- If there is a problem with authenticating a user it becomes more complex to debug and resolve if authentication is being done by another application. If Kerberos is the only way to authenticate then it also becomes a single point of failure. In the case of SAP however you can generally fall back to other authentication methods.
- It can also be confusing for support staff as it blurs the boundaries between systems so it becomes unclear which support group is responsible for dealing with the problem.
From a security perspective:
- If a Windows account is compromised that has the knock-on effect of the SAP account also being open to attack.
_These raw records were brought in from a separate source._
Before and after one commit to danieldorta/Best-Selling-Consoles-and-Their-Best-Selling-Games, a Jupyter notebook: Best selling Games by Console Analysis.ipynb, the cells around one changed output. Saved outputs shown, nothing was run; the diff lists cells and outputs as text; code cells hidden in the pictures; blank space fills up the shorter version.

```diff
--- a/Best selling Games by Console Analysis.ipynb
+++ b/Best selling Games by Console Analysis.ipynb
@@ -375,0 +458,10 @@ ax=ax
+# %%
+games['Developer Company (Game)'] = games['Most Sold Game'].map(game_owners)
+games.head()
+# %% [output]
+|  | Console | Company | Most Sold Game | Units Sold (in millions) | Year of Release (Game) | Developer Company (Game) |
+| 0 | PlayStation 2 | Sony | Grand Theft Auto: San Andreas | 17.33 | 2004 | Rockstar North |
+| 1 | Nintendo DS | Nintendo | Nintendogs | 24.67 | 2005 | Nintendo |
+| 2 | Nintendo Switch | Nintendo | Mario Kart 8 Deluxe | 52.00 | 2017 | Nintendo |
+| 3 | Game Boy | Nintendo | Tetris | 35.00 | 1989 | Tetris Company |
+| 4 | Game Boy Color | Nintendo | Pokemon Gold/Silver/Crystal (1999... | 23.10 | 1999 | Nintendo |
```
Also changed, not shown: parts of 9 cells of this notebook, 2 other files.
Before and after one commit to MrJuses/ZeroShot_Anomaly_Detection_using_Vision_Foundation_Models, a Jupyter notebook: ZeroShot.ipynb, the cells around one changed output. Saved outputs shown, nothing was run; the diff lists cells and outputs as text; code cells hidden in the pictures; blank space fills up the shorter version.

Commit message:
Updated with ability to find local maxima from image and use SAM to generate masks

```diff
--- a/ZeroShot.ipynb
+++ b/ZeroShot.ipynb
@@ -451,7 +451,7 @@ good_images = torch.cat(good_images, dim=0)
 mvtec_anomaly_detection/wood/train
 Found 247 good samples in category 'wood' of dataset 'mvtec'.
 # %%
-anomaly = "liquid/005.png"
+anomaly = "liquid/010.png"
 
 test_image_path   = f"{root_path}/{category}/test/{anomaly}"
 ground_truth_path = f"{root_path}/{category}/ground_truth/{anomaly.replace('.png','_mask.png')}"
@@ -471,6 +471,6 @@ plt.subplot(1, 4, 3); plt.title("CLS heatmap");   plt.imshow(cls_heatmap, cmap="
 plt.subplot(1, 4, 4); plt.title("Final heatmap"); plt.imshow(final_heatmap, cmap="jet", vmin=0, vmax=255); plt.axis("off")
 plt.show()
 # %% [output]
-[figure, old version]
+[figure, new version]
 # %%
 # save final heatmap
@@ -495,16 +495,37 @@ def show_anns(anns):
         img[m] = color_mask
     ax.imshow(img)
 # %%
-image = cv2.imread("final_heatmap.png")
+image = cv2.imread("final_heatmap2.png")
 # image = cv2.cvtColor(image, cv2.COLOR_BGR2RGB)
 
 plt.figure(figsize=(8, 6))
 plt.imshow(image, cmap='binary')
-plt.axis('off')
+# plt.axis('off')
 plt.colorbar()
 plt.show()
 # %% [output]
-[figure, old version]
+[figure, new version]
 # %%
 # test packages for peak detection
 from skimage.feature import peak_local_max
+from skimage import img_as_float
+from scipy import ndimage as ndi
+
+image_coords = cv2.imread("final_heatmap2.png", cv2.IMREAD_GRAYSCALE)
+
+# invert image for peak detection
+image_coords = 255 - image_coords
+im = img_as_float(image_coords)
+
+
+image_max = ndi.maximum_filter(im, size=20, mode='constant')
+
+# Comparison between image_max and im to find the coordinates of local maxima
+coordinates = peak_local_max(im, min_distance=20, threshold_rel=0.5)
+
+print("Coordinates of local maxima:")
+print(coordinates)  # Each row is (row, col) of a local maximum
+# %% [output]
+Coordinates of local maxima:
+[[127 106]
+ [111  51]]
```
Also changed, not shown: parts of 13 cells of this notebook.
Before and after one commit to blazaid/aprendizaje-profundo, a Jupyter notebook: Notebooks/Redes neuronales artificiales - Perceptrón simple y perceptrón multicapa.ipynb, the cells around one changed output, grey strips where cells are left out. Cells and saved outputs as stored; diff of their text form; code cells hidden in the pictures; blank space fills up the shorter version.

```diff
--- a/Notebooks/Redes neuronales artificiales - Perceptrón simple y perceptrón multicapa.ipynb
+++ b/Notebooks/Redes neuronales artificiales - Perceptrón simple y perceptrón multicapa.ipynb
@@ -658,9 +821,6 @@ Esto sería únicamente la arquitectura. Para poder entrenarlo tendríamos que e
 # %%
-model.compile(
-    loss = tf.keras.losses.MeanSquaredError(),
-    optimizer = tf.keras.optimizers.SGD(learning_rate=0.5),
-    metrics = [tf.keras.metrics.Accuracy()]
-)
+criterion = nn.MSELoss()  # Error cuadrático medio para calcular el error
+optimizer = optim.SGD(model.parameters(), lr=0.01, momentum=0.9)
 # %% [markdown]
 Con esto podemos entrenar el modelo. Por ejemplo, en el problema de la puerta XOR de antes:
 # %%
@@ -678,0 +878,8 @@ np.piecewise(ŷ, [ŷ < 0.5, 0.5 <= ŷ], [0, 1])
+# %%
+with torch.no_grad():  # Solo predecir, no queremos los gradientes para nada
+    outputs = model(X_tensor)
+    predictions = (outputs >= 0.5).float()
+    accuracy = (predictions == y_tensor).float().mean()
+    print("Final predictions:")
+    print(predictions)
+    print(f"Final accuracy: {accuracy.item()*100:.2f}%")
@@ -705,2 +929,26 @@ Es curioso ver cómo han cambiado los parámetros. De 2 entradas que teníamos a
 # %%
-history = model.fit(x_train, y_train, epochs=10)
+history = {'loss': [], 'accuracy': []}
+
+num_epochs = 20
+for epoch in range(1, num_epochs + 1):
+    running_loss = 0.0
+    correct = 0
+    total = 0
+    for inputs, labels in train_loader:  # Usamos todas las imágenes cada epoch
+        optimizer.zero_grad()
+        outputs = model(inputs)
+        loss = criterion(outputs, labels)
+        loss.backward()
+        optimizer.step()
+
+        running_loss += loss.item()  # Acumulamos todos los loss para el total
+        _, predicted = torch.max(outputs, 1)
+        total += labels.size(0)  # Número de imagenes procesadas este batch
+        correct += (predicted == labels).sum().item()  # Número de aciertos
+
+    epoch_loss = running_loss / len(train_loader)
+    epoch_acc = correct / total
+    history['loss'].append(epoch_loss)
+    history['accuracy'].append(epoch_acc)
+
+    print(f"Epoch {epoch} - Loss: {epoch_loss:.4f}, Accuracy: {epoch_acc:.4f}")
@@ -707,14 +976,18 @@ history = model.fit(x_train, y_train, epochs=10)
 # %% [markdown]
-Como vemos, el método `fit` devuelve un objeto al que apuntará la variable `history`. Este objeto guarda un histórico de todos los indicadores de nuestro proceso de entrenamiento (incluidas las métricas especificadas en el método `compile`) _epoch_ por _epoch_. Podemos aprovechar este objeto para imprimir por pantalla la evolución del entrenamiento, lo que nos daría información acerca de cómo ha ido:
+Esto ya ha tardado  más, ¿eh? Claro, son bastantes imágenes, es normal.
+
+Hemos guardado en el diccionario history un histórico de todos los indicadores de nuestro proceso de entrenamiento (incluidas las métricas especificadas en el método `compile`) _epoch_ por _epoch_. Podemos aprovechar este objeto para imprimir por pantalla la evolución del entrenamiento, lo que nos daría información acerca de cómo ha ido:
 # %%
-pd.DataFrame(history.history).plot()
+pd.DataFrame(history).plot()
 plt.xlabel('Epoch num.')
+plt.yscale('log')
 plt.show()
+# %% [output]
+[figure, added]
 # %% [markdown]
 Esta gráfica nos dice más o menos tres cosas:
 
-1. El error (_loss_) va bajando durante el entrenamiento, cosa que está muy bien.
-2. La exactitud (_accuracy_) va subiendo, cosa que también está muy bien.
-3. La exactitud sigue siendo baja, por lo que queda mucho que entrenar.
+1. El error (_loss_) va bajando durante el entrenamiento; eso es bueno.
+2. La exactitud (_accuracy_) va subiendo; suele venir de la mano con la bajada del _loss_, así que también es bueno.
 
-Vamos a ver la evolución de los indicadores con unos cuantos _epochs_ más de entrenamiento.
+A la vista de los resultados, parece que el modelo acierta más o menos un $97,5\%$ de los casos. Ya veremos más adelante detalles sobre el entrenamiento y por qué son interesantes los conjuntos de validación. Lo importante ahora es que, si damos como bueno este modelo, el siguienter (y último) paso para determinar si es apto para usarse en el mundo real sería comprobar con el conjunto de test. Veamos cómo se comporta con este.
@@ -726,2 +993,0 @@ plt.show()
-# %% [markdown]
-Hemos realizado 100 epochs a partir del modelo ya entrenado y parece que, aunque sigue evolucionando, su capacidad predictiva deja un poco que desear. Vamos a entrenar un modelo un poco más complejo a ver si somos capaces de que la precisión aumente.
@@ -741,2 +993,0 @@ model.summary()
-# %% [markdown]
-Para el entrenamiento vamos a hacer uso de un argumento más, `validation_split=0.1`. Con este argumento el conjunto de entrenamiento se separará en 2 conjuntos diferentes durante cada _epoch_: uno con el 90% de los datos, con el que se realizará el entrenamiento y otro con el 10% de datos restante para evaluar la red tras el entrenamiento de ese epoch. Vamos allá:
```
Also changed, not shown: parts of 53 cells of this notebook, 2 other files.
If the SAP system had a separate internal authentication process a compromised Windows account would not give an attacker an immediate access into SAP (of course if the user decided to use the same password for SAP as for Windows and the windows account was compromised then that offers no protection).
- User administration, authorizations and permissions can potentially be managed from a single system. No need to duplicate users and groups in multiple systems. This is one of the goals of Identity Management systems.
- There is only one authentication step happening which reduces the number of times a user name and password combination transits the network. After the initial authentication step the Kerberos ticket is all that is passed around the network – it is encrypted and therefore much more secure.
- The security of the KDC server is extremely important. A compromised KDC server or KDC administrator credentials can compromise the entire system.
So what can be done to make things more secure if you are worried about implementing Kerberos? Here are some suggestions:
- Improve the strength of your authentication by introducing strong password policies, certificate authentication and/or One Time Passwords (OTP).
- Ensure you have strong passwords and good policies around password management for both the KDC and SAP server administrators and users.
Ultimately like most things in life there is no definite yes or no answer to this question, just various shades of grey. Making an informed decision and weighing up the risks and rewards will ultimately result in the right decision for each individual organization. What is important is to look at how sensitive the information your giving access too via SSO in your SAP systems is, if your Windows based authentication is not strong enough to protect that data then think about ways to further secure it. However in my opinion in general the small additional risk that the KDC servers are compromised is worth the reward if it means the user experience is improved and the number of help desk calls for password resets can be reduced.